It wasn't until 1919 though that things really started to happen. That is when a fellow named J.M Ruffner came into town and optioned the Big Canyon group of claims. J.M. Ruffner came to Atlin about 1903 to manage the North Columbia Gold Mining Company, which had an office in Discovery and was a man with connections and it wasn't long before he was able to secure money and investors and formed the Ruffner Mines. Worked continued on these claims until 1922 when the company was reorganized under the name of Atlin Silver-Lead Nines Limited.
Atlin Silver-Lead Mines continued on with exploration and putting in adits and other development work until 1925 when the Ruffner group was leased to the Federal Mining & Smelting Company. By 1927, J.M. Ruffner had a crew of about 20 men working on these claims and the mine site. In 1929 J.M. Ruffner died and at that point in time the mine changed hands to a group of New York investors who bought the mine. From 1916 onward to 1950, 327 tons of sorted ore were shipped from this property. From this ore 57 ounces of gold, 39,996 ounces of silver, 188 pounds of copper, 144,074 pounds of lead, and 8,057' pounds of zinc were recovered.
Over the years the mine was worked off and on by various owners. Drilling and sampling had been done to see if new desposits could be located. The operator to run the mine was in the late 1970's and in 1981, they shipped out 31 tons of concentrate
with 235 ounces per ton of silver.
Today the site of the old mill and crusher has been reclaimed and leveled out however you can still travel up the switch backs to the top of Mt. Vaugn and see the old workings and adits.
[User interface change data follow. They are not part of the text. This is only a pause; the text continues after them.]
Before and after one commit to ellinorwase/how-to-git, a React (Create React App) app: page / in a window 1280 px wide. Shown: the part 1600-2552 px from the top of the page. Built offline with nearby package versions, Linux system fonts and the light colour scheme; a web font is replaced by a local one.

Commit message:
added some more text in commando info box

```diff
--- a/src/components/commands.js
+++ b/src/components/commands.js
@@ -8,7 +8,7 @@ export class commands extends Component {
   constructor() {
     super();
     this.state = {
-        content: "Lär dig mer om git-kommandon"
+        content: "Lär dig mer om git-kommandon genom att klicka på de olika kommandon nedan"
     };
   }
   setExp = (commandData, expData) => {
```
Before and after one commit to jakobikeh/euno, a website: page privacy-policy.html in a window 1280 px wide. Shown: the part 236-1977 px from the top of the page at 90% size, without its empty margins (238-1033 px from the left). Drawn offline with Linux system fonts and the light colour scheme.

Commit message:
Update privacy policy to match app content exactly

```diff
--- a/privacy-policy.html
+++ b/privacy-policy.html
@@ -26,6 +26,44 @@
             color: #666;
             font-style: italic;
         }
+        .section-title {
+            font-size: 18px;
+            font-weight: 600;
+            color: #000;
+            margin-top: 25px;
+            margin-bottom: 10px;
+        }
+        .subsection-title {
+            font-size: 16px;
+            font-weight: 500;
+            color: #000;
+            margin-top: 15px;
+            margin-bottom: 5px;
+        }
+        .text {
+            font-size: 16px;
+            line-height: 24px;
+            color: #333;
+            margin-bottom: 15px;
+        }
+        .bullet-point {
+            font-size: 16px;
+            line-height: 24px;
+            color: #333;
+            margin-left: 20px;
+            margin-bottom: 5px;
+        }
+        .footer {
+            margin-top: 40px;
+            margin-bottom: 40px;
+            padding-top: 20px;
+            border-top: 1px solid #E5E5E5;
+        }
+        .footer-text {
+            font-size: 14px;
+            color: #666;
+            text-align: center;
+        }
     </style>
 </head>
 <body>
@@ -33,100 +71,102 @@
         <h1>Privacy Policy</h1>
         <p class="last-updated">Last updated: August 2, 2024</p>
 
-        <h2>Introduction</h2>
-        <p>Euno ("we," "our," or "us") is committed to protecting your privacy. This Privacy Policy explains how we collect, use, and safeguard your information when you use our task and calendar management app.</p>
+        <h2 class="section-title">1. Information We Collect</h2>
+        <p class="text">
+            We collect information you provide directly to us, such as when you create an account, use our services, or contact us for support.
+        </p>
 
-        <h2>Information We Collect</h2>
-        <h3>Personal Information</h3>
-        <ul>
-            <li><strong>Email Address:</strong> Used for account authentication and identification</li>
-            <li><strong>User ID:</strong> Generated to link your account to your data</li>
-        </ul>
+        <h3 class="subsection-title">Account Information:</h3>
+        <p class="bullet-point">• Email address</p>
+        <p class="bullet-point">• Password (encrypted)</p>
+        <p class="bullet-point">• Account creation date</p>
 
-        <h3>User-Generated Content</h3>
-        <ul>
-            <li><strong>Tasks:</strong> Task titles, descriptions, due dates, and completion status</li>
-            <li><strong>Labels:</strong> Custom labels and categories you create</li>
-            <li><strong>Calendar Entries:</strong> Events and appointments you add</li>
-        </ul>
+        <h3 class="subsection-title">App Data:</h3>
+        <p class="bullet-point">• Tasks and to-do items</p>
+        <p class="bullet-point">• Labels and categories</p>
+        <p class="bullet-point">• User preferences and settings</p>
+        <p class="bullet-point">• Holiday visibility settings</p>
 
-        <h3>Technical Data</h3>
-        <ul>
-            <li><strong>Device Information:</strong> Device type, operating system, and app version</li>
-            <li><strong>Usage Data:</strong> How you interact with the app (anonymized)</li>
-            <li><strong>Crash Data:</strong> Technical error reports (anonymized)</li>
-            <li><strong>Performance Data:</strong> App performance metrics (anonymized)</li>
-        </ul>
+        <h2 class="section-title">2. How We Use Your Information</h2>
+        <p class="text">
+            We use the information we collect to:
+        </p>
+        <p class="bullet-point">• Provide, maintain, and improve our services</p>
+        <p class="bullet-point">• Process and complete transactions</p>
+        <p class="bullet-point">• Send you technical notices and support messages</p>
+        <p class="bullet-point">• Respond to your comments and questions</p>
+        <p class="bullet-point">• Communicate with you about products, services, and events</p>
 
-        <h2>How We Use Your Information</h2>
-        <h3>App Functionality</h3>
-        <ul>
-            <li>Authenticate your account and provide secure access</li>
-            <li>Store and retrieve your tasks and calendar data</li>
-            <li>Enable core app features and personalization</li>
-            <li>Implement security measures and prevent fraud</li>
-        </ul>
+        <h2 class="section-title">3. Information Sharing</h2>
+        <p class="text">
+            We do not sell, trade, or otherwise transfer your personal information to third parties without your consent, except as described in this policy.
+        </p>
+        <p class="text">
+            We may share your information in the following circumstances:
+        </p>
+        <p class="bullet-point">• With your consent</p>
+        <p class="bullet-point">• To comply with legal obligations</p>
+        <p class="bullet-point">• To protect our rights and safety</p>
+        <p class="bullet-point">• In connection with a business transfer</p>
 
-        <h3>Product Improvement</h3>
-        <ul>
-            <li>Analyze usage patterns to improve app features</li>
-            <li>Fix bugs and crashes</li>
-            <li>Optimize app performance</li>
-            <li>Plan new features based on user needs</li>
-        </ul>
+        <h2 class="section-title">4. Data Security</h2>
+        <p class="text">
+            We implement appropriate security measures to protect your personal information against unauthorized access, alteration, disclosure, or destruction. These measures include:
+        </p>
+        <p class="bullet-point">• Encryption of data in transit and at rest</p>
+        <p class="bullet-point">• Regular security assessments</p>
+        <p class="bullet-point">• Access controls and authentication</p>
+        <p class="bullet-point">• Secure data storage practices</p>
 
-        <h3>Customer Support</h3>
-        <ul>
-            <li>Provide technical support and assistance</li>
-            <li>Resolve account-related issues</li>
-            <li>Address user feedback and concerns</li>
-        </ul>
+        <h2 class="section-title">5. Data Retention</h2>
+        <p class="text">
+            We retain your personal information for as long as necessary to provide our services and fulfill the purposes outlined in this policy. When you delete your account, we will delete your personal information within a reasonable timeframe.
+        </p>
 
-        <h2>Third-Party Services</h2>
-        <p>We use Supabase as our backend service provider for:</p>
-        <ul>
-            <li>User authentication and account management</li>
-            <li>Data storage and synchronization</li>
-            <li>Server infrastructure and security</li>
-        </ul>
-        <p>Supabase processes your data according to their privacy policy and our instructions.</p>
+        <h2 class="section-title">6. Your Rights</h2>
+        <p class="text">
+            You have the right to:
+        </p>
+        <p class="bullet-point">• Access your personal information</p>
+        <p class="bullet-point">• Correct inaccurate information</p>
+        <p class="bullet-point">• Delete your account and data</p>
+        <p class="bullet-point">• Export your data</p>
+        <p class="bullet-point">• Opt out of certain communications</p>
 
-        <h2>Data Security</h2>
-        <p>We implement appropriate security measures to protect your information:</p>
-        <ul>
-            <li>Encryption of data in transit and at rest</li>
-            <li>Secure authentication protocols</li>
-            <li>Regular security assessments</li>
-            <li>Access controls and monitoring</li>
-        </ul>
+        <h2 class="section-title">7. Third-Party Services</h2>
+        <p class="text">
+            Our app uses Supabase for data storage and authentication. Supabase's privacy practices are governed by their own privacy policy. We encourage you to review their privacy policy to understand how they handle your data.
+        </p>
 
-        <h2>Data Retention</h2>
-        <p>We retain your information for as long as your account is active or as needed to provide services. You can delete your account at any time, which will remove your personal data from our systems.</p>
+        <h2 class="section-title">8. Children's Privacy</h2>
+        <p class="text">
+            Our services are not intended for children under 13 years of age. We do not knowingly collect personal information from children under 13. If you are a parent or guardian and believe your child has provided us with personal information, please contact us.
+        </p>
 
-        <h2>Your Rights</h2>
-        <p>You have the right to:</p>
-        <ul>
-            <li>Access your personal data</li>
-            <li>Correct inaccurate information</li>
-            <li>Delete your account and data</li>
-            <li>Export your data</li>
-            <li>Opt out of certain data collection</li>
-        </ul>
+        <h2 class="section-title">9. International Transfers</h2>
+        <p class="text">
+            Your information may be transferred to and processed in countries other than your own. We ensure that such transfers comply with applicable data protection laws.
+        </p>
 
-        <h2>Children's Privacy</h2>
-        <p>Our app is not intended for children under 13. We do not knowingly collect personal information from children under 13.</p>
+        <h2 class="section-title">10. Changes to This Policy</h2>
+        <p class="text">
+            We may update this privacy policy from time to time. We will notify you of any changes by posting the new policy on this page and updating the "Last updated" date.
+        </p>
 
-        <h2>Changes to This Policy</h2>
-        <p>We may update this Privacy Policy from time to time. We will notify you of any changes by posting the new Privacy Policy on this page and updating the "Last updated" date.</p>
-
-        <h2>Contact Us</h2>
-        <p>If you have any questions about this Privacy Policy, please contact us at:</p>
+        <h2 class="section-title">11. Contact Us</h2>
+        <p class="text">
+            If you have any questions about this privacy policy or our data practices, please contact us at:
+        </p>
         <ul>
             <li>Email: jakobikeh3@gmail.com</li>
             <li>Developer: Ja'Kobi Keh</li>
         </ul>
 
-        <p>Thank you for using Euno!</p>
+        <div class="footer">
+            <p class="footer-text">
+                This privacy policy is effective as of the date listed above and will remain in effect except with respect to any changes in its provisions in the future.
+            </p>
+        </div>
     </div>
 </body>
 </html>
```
The old narrow guage rails are still there as is various other artifacts.